Two types of analysis exists: Technical and Fundamental Analysis

From Investopedia ~

  • Fundamental analysis involves analyzing the characteristics of a company in order to estimate its value.
  • Technical analysis takes a completely different approach; it doesn’t care one bit about the “value” of a company or a commodity. Technicians (sometimes called chartists) are only interested in the price movements in the market.

Fundamental Analysis

Revolves around news, data, event releases. World news such as diasters play a role as well. I, myself don’t focus on news all that much. I’m more of a tech trader. But these differ between stocks and forex. Because stocks, you’re interested with the financials of an individual company. Forex, you have to be concerned about an entire country and it’s well being. Keep something in mind, the high rollers control the markets for the most part, as traders we can only get it right somehow and hope we’re trading on their side of the fence. For example, if earnings are bad, hedge funds can drop a stock immediately no matter if the people love the stock or not. Dividend cuts are another prime example of tankage caused by hedge funds removing it from their portfolio.

Stocks: Pay attention to any press releases, SEC filings, financials released by the company. I don’t know the localized site for blue chip stocks. But if you’re trading penny stocks, I recommend, they pretty are a centralized site for all the OTC/pink sheet stocks.

Forex: There are a variety of sites out there that provide data releases, I use It’s a part of ForexFactory, they also have a good and extremely active forum for traders as well.

Technical Analysis

Technical analysis relies on tools not information. So, to get better at tech’s you have to master the tools that you’re using.

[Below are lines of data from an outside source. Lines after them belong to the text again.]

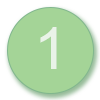
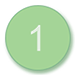
zones med siffror

Changed region(s): [[0.4, 0.2667, 0.5867, 0.6933]]

diff --git a/app/lib/geoFunctions.js b/app/lib/geoFunctions.js
@@ -240,9 +240,7 @@ function addClueZone() {
 			var zoneAnnotation = MapModule.createAnnotation({
 				latitude : zoneJSON[c].latitude,
 				longitude : zoneJSON[c].longitude,
-				image : '/images/1green.png',
-				title : 'Här hittar du bokstav ' + (c+1) + '!',
-				rightButton : ''
+				image : '/images/' + (c+1) + 'green.png'
 			});
 
 			interactiveMap.addAnnotation(zoneAnnotation);
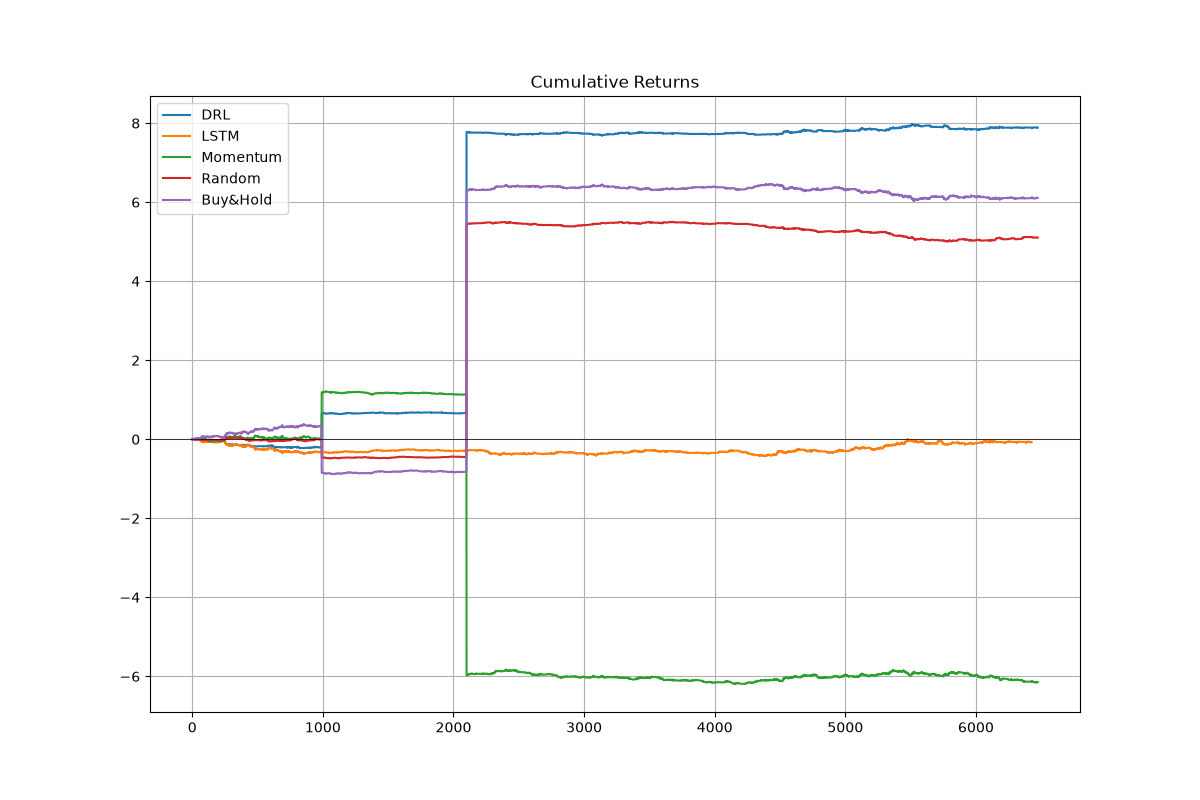
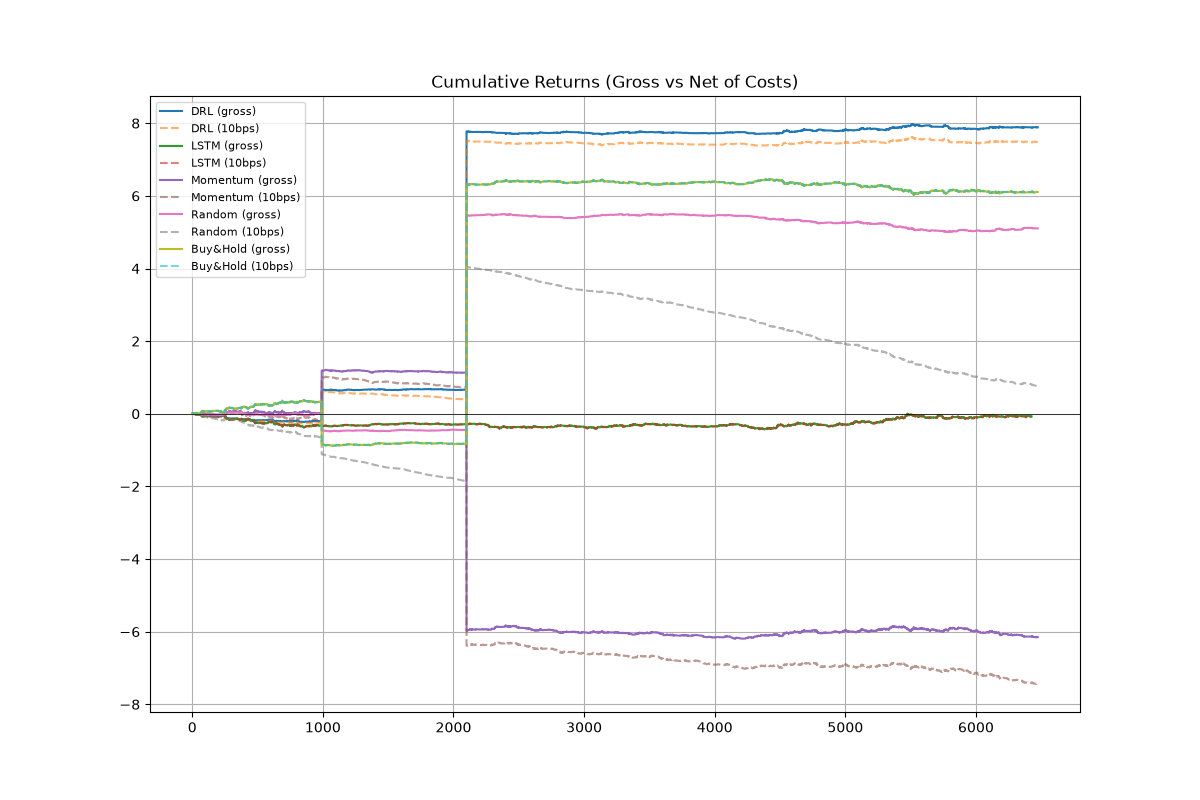
Benchmark v3 correction

diff --git a/src/benchmark/benchmark.py b/src/benchmark/benchmark.py
@@ -19,6 +19,7 @@ from models_predictive.evaluate import LoadModel as LoadLSTM, PrepareTestData as
 from models_predictive.evaluate import max_drawdown, sortino_ratio
 
 FILE_SAVE_IMG = os.path.join(os.path.dirname(os.path.abspath(__file__)), "img")
+FILE_SAVE_TLB = os.path.join(os.path.dirname(os.path.abspath(__file__)), "tlb")
 
 # --- Metrics --- #
 def Sharpe(returns):
@@ -50,10 +51,11 @@ def ComputeNetReturns(returns, actions, cost_rate=0.001):
 # --- Graphs ---#
 def cumulative_return(strategies):
     plt.figure(figsize=(12,8))
-    for name, (gross, _) in strategies.items():
-        plt.plot(np.cumsum(gross), label=name)
-    plt.title("Cumulative Returns")
-    plt.legend()
+    for name, (gross, net) in strategies.items():
+        plt.plot(np.cumsum(gross), label=f"{name} (gross)")
+        plt.plot(np.cumsum(net), label=f"{name} (10bps)", linestyle='--', alpha=0.6)
+    plt.title("Cumulative Returns (Gross vs Net of Costs)")
+    plt.legend(fontsize=8)
     plt.axhline(0, color='black', linewidth=0.5)
     plt.grid()
     plt.savefig(os.path.join(FILE_SAVE_IMG, "cumulative_returns.png"))
@@ -92,23 +94,24 @@ def max_drawdown_graph(strategies, names):
     plt.close()
     print("Graph printed -> 'Max Drawdown'")
 
-def GraphAndMetric():
-    # --- Metrics --- #
-    strategies = {
-        'DRL': (drl_portfolio, drl_net),
-        'LSTM': (lstm_portfolio, lstm_net),
-        'Momentum': (momentum_portfolio, momentum_net),
-        'Random': (random_portfolio, random_net),
-        'Buy&Hold': (drl_market, drl_market),
-    }
+def GraphAndMetric(strategies):
+    lines = []
+    header = f"{'Strategy':<12} {'Return':>8} {'Return(10bps)':>14} {'Sharpe':>8} {'Sortino':>8} {'MaxDD':>8}"
+    lines.append(header)
+    lines.append("-" * 65)
 
-    print(f"\n{'Strategy':<12} {'Return':>8} {'Return(bps)':>12} {'Sharpe':>8} {'Sortino':>8} {'MaxDD':>8}")
-    print("-" * 60)
     for name, (gross, net) in strategies.items():
-        print(f"{name:<12} {CumulativeReturn(gross):>8.4f} {CumulativeReturn(net):>12.4f} "
-              f"{Sharpe(gross):>8.4f} {Sortino(gross):>8.4f} {MaxDrawdown(gross):>8.4f}")
+        line = (f"{name:<12} {CumulativeReturn(gross):>8.4f} {CumulativeReturn(net):>14.4f} "
+                f"{Sharpe(gross):>8.4f} {Sortino(gross):>8.4f} {MaxDrawdown(gross):>8.4f}")
+        lines.append(line)
 
-    names  = list(strategies.keys())
+    output = "\n".join(lines)
+    print(f"\n{output}")
+
+    with open(os.path.join(FILE_SAVE_TLB, "benchmark_results.txt"), "w") as f:
+        f.write(output)
+
+    names = list(strategies.keys())
 
     # --- Graphs --- #
     cumulative_return(strategies)
@@ -185,5 +188,14 @@ if __name__ == "__main__":
     momentum_actions = np.array(momentum_actions)
     momentum_portfolio = momentum_actions * drl_market
     momentum_net = ComputeNetReturns(momentum_portfolio, momentum_actions)
+    
+    # --- Graphs & Metrics --- #
+    strategies = {
+        'DRL': (drl_portfolio, drl_net),
+        'LSTM': (lstm_portfolio, lstm_net),
+        'Momentum': (momentum_portfolio, momentum_net),
+        'Random': (random_portfolio, random_net),
+        'Buy&Hold': (drl_market, drl_market),
+    }
 
-    GraphAndMetric()
+    GraphAndMetric(strategies)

  1. Understand what type of chart you’re using. I use candle sticks as do the majority of traders on the web, so learn how to read candle sticks. How they form, what different candle stick formations mean. What they could signal and so on.
  2. Understand what your indicators do, how they’re calculated and what they mean when it crosses a certain level.
  3. Once you understand both 1 and 2, you can manipulate the tools that you have to trade based on what you see in the markets. If everything points down, then you’re not likely to go long.
  4. Learn the pattern formations of price as well, that can help along side the indicators.

That should be a good start for analyzing, next up are resources (i.e. extra stuff) that you can utilize after learning charts, indicators and analysis.